Some[who?] call the approach 'vertical travel writing', while archeologist Michael Shanks compares it to the eclectic approaches of 18th and early 19th century antiquarian topographers or to the psychogeographic excursions of the early Situationist International.[1][2]

Such a deep map goes beyond simple landscape/history-based topographical writing to include and interweave autobiography, archeology, stories, memories, folklore, traces, reportage, weather, interviews, natural history, science, and intuition. In its best form, the resulting work arrives at a subtle, multi-layered and "deep" map of a small area of the earth.

U.S. scholars and writers of bioregionalism have promoted the concept of deep maps. The best known U.S. examples are Wallace Stegner's Wolf Willow (1962) and Heat-Moon's PrairyErth (1991).

In Great Britain, the method is used by those who use the terms "spirit of place" and "local distinctiveness". BBC Radio 4 has recently undertaken several series of radio documentaries that are deep maps. These are inspired by the "sense of place" work of the Common Ground organisation.
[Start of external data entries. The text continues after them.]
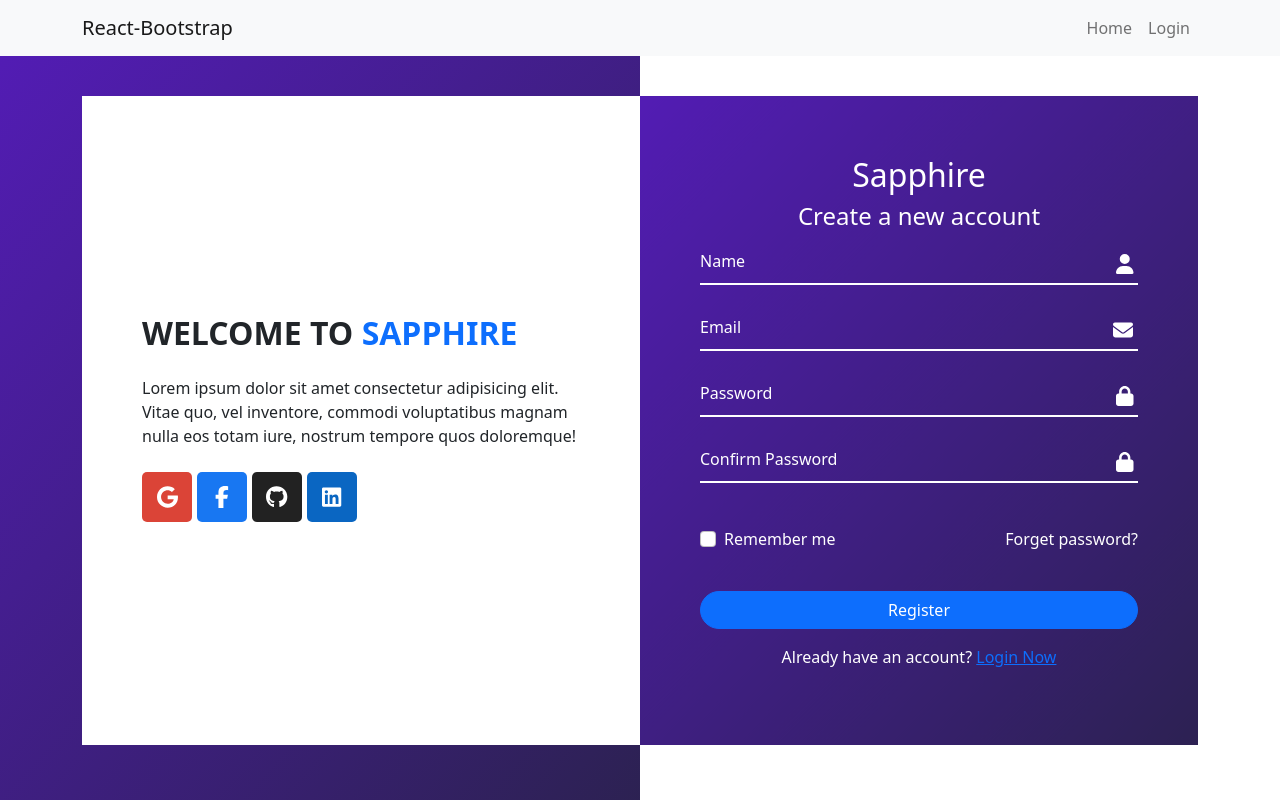
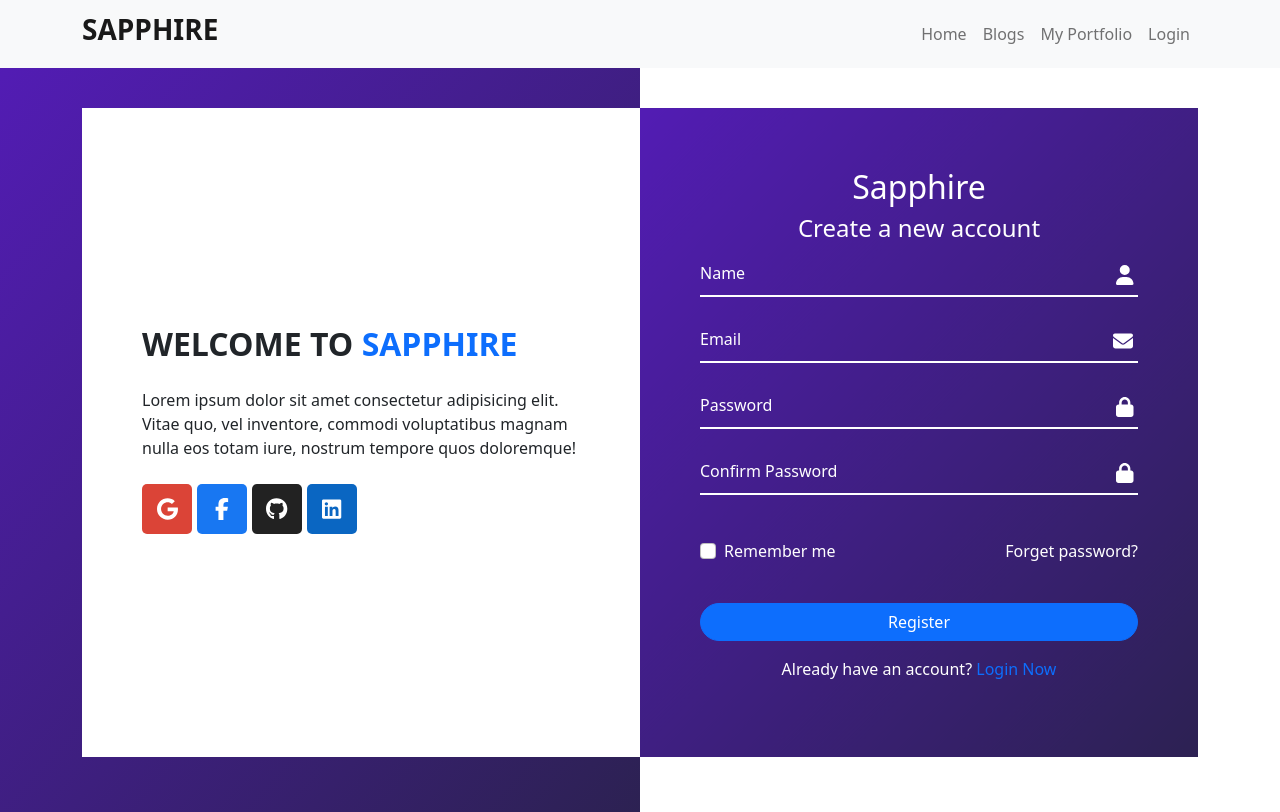
Before and after one commit to suronjit797/sapphire-client, a React (Create React App) app: page /register in a window 1280 px wide. Built offline with nearby package versions, Linux system fonts and the light colour scheme; no server answers.

Commit message:
firebase init

```diff
--- a/src/App.css
+++ b/src/App.css
@@ -0,0 +1,10 @@
+img{
+    max-width: 100%;
+}
+a, a:hover{
+    text-decoration: none;
+}
+
+.cursor-pointer{
+    cursor: pointer;
+}
--- a/src/Pages/Components/Header/Header.js
+++ b/src/Pages/Components/Header/Header.js
@@ -1,19 +1,48 @@
 import React from 'react';
+import { signOut } from 'firebase/auth';
+import { useAuthState } from 'react-firebase-hooks/auth';
 
 import { Container, Nav, Navbar } from 'react-bootstrap'
 import { Link, NavLink } from 'react-router-dom';
+import auth from '../../../firebase.init';
+
 
 const Header = () => {
+
+    const [user, loading, error] = useAuthState(auth);
+
+    const handleSignOut = event => {
+        event.preventDefault()
+        signOut(auth)
+    }
+
+
     return (
         <div>
             <Navbar bg="light" expand="lg">
                 <Container>
-                    <Navbar.Brand as={Link} to="/">React-Bootstrap</Navbar.Brand>
+                    <Navbar.Brand as={Link} to="/">
+                        <h3 className='fw-bold'> SAPPHIRE </h3>
+                    </Navbar.Brand>
                     <Navbar.Toggle aria-controls="basic-navbar-nav" />
                     <Navbar.Collapse id="basic-navbar-nav">
                         <Nav className="ms-auto">
                             <Nav.Link as={NavLink} to="/">Home</Nav.Link>
-                            <Nav.Link as={NavLink} to="/login">Login</Nav.Link>
+                            <Nav.Link as={NavLink} to="/blogs">Blogs</Nav.Link>
+                            <Nav.Link as={NavLink} to="/portfolio">My Portfolio</Nav.Link>
+                            {
+                                user ? (
+                                    <>
+                                        <Nav.Link as={NavLink} to="/dashboard">Dashboard</Nav.Link>
+                                        <Nav.Link as={NavLink} to="/register">Register</Nav.Link>
+                                        <Nav onClick={handleSignOut} className='nav-link cursor-pointer fw-bold text-danger' to="/">Log out</Nav>
+                                    </>
+                                ) : (
+                                    <>
+                                        <Nav.Link as={NavLink} to="/login">Login</Nav.Link>
+                                    </>
+                                )
+                            }
                         </Nav>
                     </Navbar.Collapse>
                 </Container>
--- a/src/Pages/Components/SocialSignIn/SocialSinginMobile.js
+++ b/src/Pages/Components/SocialSignIn/SocialSignInMobile.js
@@ -2,7 +2,7 @@ import React from 'react';
 import { FontAwesomeIcon } from '@fortawesome/react-fontawesome'
 import { faGoogle, faFacebookF, faGithub, faLinkedin } from '@fortawesome/free-brands-svg-icons'
 
-const SocialSinginMobile = () => {
+const SocialSignInMobile = () => {
     return (
         <div className='d-block d-md-none'>
             <div className="social">
@@ -15,4 +15,4 @@ const SocialSinginMobile = () => {
     );
 };
 
-export default SocialSinginMobile;
+export default SocialSignInMobile;
--- a/src/Pages/Login/Login.js
+++ b/src/Pages/Login/Login.js
@@ -4,7 +4,7 @@ import SocialSignIn from '../Components/SocialSignIn/SocialSignIn';
 import { FontAwesomeIcon } from '@fortawesome/react-fontawesome'
 import { faEnvelope, faLock } from '@fortawesome/free-solid-svg-icons'
 import { useForm } from "react-hook-form";
-import SocialSinginMobile from '../Components/SocialSignIn/SocialSinginMobile';
+import SocialSignInMobile from '../Components/SocialSignIn/SocialSignInMobile';
 
 import './Login.css'
 
@@ -63,7 +63,7 @@ const Login = () => {
 
                             <p className='mt-3'> Dont have an account? <Link to='/register'> Register Now </Link> </p>
 
-                            <SocialSinginMobile />
+                            <SocialSignInMobile />
                         </div>
                     </div>
                 </div>
--- a/src/Pages/Register/Register.js
+++ b/src/Pages/Register/Register.js
@@ -3,7 +3,7 @@ import SocialSignIn from '../Components/SocialSignIn/SocialSignIn';
 import { FontAwesomeIcon } from '@fortawesome/react-fontawesome'
 import { faEnvelope, faLock, faUser } from '@fortawesome/free-solid-svg-icons'
 import { useForm } from "react-hook-form";
-import SocialSinginMobile from '../Components/SocialSignIn/SocialSinginMobile';
+import SocialSignInMobile from '../Components/SocialSignIn/SocialSignInMobile';
 const Register = () => {
 
 
@@ -85,7 +85,7 @@ const Register = () => {
 
                             <p className='mt-3'> Already have an account? <Link to='/login'> Login Now </Link> </p>
 
-                            <SocialSinginMobile />
+                            <SocialSignInMobile />
                         </div>
                     </div>
                 </div>
--- /dev/null
+++ b/src/firebase.init.js
@@ -0,0 +1,16 @@
+import { initializeApp } from "firebase/app";
+import { getAuth } from "firebase/auth";
+
+const firebaseConfig = {
+    apiKey: process.env.REACT_APP_apiKey,
+    authDomain: process.env.REACT_APP_authDomain,
+    projectId: process.env.REACT_APP_projectId,
+    storageBucket: process.env.REACT_APP_storageBucket,
+    messagingSenderId: process.env.REACT_APP_messagingSenderId,
+    appId: process.env.REACT_APP_appId,
+};
+
+const app = initializeApp(firebaseConfig);
+const auth = getAuth(app)
+
+export default auth
```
As used in the field of geographical information systems, deep maps have more kinds of information than 2D images with labels. They may have 3D information, census information, health or immigrant or education information; information on particular buildings, museum artifacts and where they are from, and the overall demographics of cities. They can link places to documents about their history. They can help support subjective descriptions, and narratives.[3]

See also[edit]

References[edit]

  1. ^ "chorography – then and now". mshanks.com. 10 July 2012. Retrieved 31 March 2018. 
  2. ^ "Deep maps". documents.stanford.edu. Archived from the original on 2016-03-05. 
  3. ^ Bodenhamer, David J.; John Corrigan; Trevor M. Harris. 2015. Deep Maps and Spatial Narratives. Indiana University Press. DOI: 10.2307/j.ctt1zxxzr2